29 June. There was a two threes contest for £50 at Mickleham Downs in Surrey between three men of Surrey and three men of Sussex. The report in the London Evening Post says they were esteemed the best players in the respective Counties but unfortunately does not name them. The Sussex three won.
Sometime in August, Mr Edwin Stead and three colleagues played a four-a-side game against four Brentford men for a considerable wager. The Brentford men won. This may have been a repeat of the games on 28 May and 4 June.
On Monday 17 August, a twelve a side game was played at Tonbridge and was backed by a great many of the noblemen and gentry of that place. It seems to have been a tight contest which was unfinished on the day, so another date was chosen for the conclusion, but nothing further is known.
- H T Waghorn, Cricket Scores, Notes, etc. (1730-1773), Blackwood, 1899
- Timothy J McCann, Sussex Cricket in the Eighteenth Century, Sussex Record Society, 2004
- F S Ashley-Cooper, Kent Cricket Matches 1719-1880, Gibbs & Sons, 1929
- G B Buckley, Fresh Light on 18th Century Cricket, Cotterell, 1935
- "From Lads to Lord's – 1730". 2007. Archived from the original on 2011-06-29.
- Buckley, G. B. (1935). Fresh Light on 18th Century Cricket. Cotterell.
- McCann, Tim (2004). Sussex Cricket in the Eighteenth Century. Sussex Record Society.
- Waghorn, H. T. (1899). Cricket Scores, Notes, etc. (1730–1773). Blackwood.
- Wilson, Martin (2005). An Index to Waghorn. Bodyline.
- ACS (1981). A Guide to Important Cricket Matches Played in the British Isles 1709 – 1863. Nottingham: ACS.
- Altham, H. S. (1962). A History of Cricket, Volume 1 (to 1914). George Allen & Unwin.
- Birley, Derek (1999). A Social History of English Cricket. Aurum.
- Bowen, Rowland (1970). Cricket: A History of its Growth and Development. Eyre & Spottiswoode.

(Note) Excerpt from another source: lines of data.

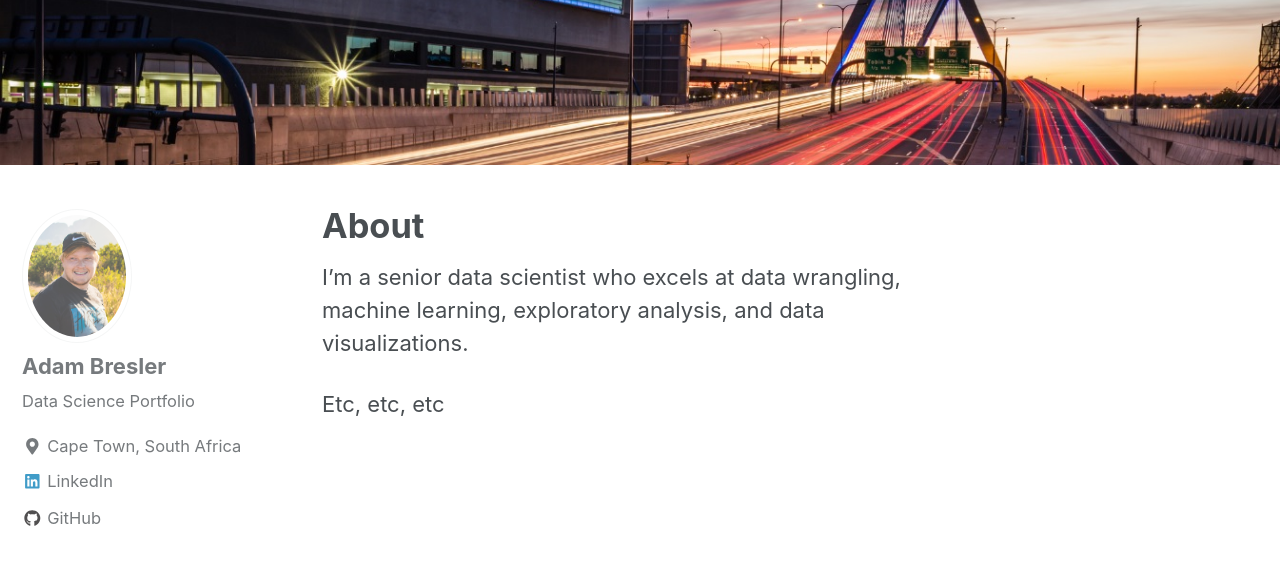
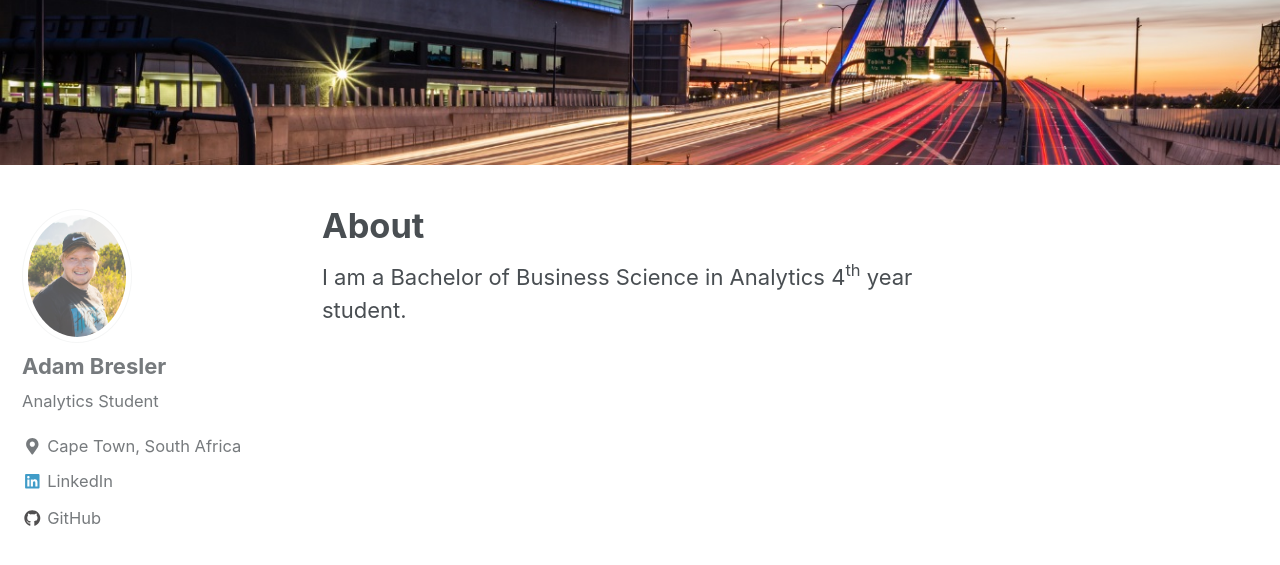
Before and after one commit to Adam-Bresler/Adam-Bresler.github.io, a Jekyll site: the page built from _pages/about.md, in a window 1280 px wide and 900 px high, scrolled down 408 px. Shown: the top 565 px of the window. Built offline with Jekyll 4.4.1, drawn with Linux system fonts in a browser that asks for light colours; nearby versions of some CDN libraries.

Commit message:
More Changes

```diff
--- a/_config.yml
+++ b/_config.yml
@@ -12,7 +12,7 @@ locale                   : "en-US"
 title                    : "Adam Bresler"
 title_separator          : "-"
 name                     : "Adam Bresler"
-description              : "Data Science Portfolio"
+description              : "Analytics Student"
 url                      : # the base hostname & protocol for your site e.g. "https://mmistakes.github.io"
 baseurl                  : # the subpath of your site, e.g. "/blog"
 repository               : # GitHub username/repo-name e.g. "mmistakes/minimal-mistakes"
@@ -86,7 +86,7 @@ analytics:
 author:
   name             : "Adam Bresler"
   avatar           : "/images/bio_pic.jpg" # path of avatar image, e.g. "/assets/images/bio-photo.jpg"
-  bio              : "Data Science Portfolio"
+  bio              : "Analytics Student"
   location         : "Cape Town, South Africa"
   email            :
   uri              :
--- a/_pages/about.md
+++ b/_pages/about.md
@@ -5,6 +5,4 @@ header:
   image: "/images/zakim.jpg"
 ---
 
-I'm a senior data scientist who excels at data wrangling, machine learning, exploratory analysis, and data visualizations.
-
-Etc, etc, etc
+I am a Bachelor of Business Science in Analytics 4<sup>th</sup> year student.
```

- Buckley, G. B. (1937). Fresh Light on pre-Victorian Cricket. Cotterell.
- Major, John (2007). More Than A Game. HarperCollins.
- Marshall, John (1961). The Duke who was Cricket. Muller.
- Maun, Ian (2009). From Commons to Lord's, Volume One: 1700 to 1750. Roger Heavens. ISBN 978-1-900592-52-9.
- Underdown, David (2000). Start of Play. Allen Lane.
- Waghorn, H. T. (1906). The Dawn of Cricket. Electric Press.